▸ What you will do
Each entry should be duplicated exactly, with no line missing.

▸ Supplied material
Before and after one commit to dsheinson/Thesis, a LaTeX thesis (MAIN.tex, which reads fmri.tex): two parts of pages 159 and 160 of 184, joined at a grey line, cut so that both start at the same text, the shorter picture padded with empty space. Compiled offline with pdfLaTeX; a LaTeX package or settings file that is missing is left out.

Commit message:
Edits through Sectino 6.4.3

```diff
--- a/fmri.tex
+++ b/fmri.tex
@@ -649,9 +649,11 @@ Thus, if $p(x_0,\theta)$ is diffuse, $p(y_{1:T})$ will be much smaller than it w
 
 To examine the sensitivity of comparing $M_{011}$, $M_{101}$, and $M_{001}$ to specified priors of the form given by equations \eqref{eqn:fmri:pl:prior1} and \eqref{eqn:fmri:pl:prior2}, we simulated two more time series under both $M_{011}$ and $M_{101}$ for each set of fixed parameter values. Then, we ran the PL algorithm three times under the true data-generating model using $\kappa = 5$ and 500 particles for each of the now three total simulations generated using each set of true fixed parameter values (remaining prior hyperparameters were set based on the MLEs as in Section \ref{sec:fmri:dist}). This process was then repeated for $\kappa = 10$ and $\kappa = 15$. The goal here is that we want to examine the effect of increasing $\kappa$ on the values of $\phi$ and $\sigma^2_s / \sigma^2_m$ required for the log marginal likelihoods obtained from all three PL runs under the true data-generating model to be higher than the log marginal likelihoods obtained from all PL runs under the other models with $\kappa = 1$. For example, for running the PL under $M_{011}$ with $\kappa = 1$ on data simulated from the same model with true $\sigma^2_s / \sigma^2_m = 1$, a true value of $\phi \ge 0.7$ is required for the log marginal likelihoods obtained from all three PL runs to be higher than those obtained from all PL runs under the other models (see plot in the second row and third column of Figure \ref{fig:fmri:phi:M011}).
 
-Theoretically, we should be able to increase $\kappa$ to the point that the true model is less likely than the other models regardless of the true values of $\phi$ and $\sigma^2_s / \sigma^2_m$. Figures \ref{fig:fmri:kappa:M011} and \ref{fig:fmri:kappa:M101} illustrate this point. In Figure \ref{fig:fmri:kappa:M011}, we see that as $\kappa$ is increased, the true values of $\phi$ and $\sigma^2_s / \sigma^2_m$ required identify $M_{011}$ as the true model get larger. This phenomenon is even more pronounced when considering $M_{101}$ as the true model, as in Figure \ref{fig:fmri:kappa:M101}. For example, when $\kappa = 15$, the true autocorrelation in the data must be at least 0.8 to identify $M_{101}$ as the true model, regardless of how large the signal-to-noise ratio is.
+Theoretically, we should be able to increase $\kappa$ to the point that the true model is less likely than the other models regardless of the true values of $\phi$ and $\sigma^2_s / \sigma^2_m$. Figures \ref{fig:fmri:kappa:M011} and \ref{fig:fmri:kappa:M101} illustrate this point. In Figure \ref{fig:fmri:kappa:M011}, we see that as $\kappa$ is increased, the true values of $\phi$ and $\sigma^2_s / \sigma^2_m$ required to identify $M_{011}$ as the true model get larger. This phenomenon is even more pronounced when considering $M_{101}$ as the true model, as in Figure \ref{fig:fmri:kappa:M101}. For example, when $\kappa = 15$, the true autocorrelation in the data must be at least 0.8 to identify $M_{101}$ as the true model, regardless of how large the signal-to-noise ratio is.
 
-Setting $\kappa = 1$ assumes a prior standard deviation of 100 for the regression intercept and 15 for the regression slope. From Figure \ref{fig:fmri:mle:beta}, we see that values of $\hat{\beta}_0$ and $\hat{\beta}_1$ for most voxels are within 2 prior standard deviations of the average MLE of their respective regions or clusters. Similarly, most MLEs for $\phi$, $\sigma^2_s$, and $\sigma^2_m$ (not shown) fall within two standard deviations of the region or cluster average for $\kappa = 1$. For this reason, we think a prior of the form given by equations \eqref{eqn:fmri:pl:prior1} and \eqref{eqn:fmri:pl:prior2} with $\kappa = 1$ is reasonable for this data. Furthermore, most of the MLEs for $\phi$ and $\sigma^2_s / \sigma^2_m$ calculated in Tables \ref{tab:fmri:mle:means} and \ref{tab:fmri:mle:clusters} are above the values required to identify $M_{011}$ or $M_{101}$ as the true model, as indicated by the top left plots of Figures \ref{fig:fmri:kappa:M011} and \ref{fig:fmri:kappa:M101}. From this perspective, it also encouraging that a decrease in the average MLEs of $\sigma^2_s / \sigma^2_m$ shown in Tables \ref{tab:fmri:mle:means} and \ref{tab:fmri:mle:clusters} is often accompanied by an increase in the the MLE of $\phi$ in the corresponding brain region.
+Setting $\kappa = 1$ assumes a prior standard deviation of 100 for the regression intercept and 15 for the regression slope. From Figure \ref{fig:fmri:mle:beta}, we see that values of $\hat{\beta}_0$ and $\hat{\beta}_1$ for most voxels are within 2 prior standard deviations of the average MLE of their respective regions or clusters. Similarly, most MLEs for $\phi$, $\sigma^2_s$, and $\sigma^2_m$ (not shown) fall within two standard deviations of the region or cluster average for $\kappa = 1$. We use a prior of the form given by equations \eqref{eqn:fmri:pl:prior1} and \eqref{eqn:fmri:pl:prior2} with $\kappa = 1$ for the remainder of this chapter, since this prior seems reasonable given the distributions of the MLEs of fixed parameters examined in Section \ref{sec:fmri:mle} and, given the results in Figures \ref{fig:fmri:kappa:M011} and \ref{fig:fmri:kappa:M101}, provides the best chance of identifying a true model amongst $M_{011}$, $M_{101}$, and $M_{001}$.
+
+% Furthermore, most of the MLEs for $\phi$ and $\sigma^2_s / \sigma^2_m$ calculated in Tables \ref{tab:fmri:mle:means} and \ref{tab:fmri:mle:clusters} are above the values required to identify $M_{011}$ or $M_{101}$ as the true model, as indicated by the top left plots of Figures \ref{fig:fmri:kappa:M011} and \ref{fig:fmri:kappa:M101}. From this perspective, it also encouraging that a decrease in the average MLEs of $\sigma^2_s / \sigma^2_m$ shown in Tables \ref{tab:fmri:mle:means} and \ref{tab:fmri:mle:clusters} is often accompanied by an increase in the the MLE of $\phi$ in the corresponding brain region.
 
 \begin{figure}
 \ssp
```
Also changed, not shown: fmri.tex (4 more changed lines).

▸ Final answer
Before and after one commit to dsheinson/Thesis, a LaTeX thesis (MAIN.tex, which reads fmri.tex): two parts of pages 159 and 160 of 184, joined at a grey line, cut so that both start at the same text, the shorter picture padded with empty space. Compiled offline with pdfLaTeX; a LaTeX package or settings file that is missing is left out.

Commit message:
Edits through Sectino 6.4.3

```diff
--- a/fmri.tex
+++ b/fmri.tex
@@ -649,9 +649,11 @@ Thus, if $p(x_0,\theta)$ is diffuse, $p(y_{1:T})$ will be much smaller than it w
 
 To examine the sensitivity of comparing $M_{011}$, $M_{101}$, and $M_{001}$ to specified priors of the form given by equations \eqref{eqn:fmri:pl:prior1} and \eqref{eqn:fmri:pl:prior2}, we simulated two more time series under both $M_{011}$ and $M_{101}$ for each set of fixed parameter values. Then, we ran the PL algorithm three times under the true data-generating model using $\kappa = 5$ and 500 particles for each of the now three total simulations generated using each set of true fixed parameter values (remaining prior hyperparameters were set based on the MLEs as in Section \ref{sec:fmri:dist}). This process was then repeated for $\kappa = 10$ and $\kappa = 15$. The goal here is that we want to examine the effect of increasing $\kappa$ on the values of $\phi$ and $\sigma^2_s / \sigma^2_m$ required for the log marginal likelihoods obtained from all three PL runs under the true data-generating model to be higher than the log marginal likelihoods obtained from all PL runs under the other models with $\kappa = 1$. For example, for running the PL under $M_{011}$ with $\kappa = 1$ on data simulated from the same model with true $\sigma^2_s / \sigma^2_m = 1$, a true value of $\phi \ge 0.7$ is required for the log marginal likelihoods obtained from all three PL runs to be higher than those obtained from all PL runs under the other models (see plot in the second row and third column of Figure \ref{fig:fmri:phi:M011}).
 
-Theoretically, we should be able to increase $\kappa$ to the point that the true model is less likely than the other models regardless of the true values of $\phi$ and $\sigma^2_s / \sigma^2_m$. Figures \ref{fig:fmri:kappa:M011} and \ref{fig:fmri:kappa:M101} illustrate this point. In Figure \ref{fig:fmri:kappa:M011}, we see that as $\kappa$ is increased, the true values of $\phi$ and $\sigma^2_s / \sigma^2_m$ required identify $M_{011}$ as the true model get larger. This phenomenon is even more pronounced when considering $M_{101}$ as the true model, as in Figure \ref{fig:fmri:kappa:M101}. For example, when $\kappa = 15$, the true autocorrelation in the data must be at least 0.8 to identify $M_{101}$ as the true model, regardless of how large the signal-to-noise ratio is.
+Theoretically, we should be able to increase $\kappa$ to the point that the true model is less likely than the other models regardless of the true values of $\phi$ and $\sigma^2_s / \sigma^2_m$. Figures \ref{fig:fmri:kappa:M011} and \ref{fig:fmri:kappa:M101} illustrate this point. In Figure \ref{fig:fmri:kappa:M011}, we see that as $\kappa$ is increased, the true values of $\phi$ and $\sigma^2_s / \sigma^2_m$ required to identify $M_{011}$ as the true model get larger. This phenomenon is even more pronounced when considering $M_{101}$ as the true model, as in Figure \ref{fig:fmri:kappa:M101}. For example, when $\kappa = 15$, the true autocorrelation in the data must be at least 0.8 to identify $M_{101}$ as the true model, regardless of how large the signal-to-noise ratio is.
 
-Setting $\kappa = 1$ assumes a prior standard deviation of 100 for the regression intercept and 15 for the regression slope. From Figure \ref{fig:fmri:mle:beta}, we see that values of $\hat{\beta}_0$ and $\hat{\beta}_1$ for most voxels are within 2 prior standard deviations of the average MLE of their respective regions or clusters. Similarly, most MLEs for $\phi$, $\sigma^2_s$, and $\sigma^2_m$ (not shown) fall within two standard deviations of the region or cluster average for $\kappa = 1$. For this reason, we think a prior of the form given by equations \eqref{eqn:fmri:pl:prior1} and \eqref{eqn:fmri:pl:prior2} with $\kappa = 1$ is reasonable for this data. Furthermore, most of the MLEs for $\phi$ and $\sigma^2_s / \sigma^2_m$ calculated in Tables \ref{tab:fmri:mle:means} and \ref{tab:fmri:mle:clusters} are above the values required to identify $M_{011}$ or $M_{101}$ as the true model, as indicated by the top left plots of Figures \ref{fig:fmri:kappa:M011} and \ref{fig:fmri:kappa:M101}. From this perspective, it also encouraging that a decrease in the average MLEs of $\sigma^2_s / \sigma^2_m$ shown in Tables \ref{tab:fmri:mle:means} and \ref{tab:fmri:mle:clusters} is often accompanied by an increase in the the MLE of $\phi$ in the corresponding brain region.
+Setting $\kappa = 1$ assumes a prior standard deviation of 100 for the regression intercept and 15 for the regression slope. From Figure \ref{fig:fmri:mle:beta}, we see that values of $\hat{\beta}_0$ and $\hat{\beta}_1$ for most voxels are within 2 prior standard deviations of the average MLE of their respective regions or clusters. Similarly, most MLEs for $\phi$, $\sigma^2_s$, and $\sigma^2_m$ (not shown) fall within two standard deviations of the region or cluster average for $\kappa = 1$. We use a prior of the form given by equations \eqref{eqn:fmri:pl:prior1} and \eqref{eqn:fmri:pl:prior2} with $\kappa = 1$ for the remainder of this chapter, since this prior seems reasonable given the distributions of the MLEs of fixed parameters examined in Section \ref{sec:fmri:mle} and, given the results in Figures \ref{fig:fmri:kappa:M011} and \ref{fig:fmri:kappa:M101}, provides the best chance of identifying a true model amongst $M_{011}$, $M_{101}$, and $M_{001}$.
+
+% Furthermore, most of the MLEs for $\phi$ and $\sigma^2_s / \sigma^2_m$ calculated in Tables \ref{tab:fmri:mle:means} and \ref{tab:fmri:mle:clusters} are above the values required to identify $M_{011}$ or $M_{101}$ as the true model, as indicated by the top left plots of Figures \ref{fig:fmri:kappa:M011} and \ref{fig:fmri:kappa:M101}. From this perspective, it also encouraging that a decrease in the average MLEs of $\sigma^2_s / \sigma^2_m$ shown in Tables \ref{tab:fmri:mle:means} and \ref{tab:fmri:mle:clusters} is often accompanied by an increase in the the MLE of $\phi$ in the corresponding brain region.
 
 \begin{figure}
 \ssp
```
Also changed, not shown: fmri.tex (4 more changed lines).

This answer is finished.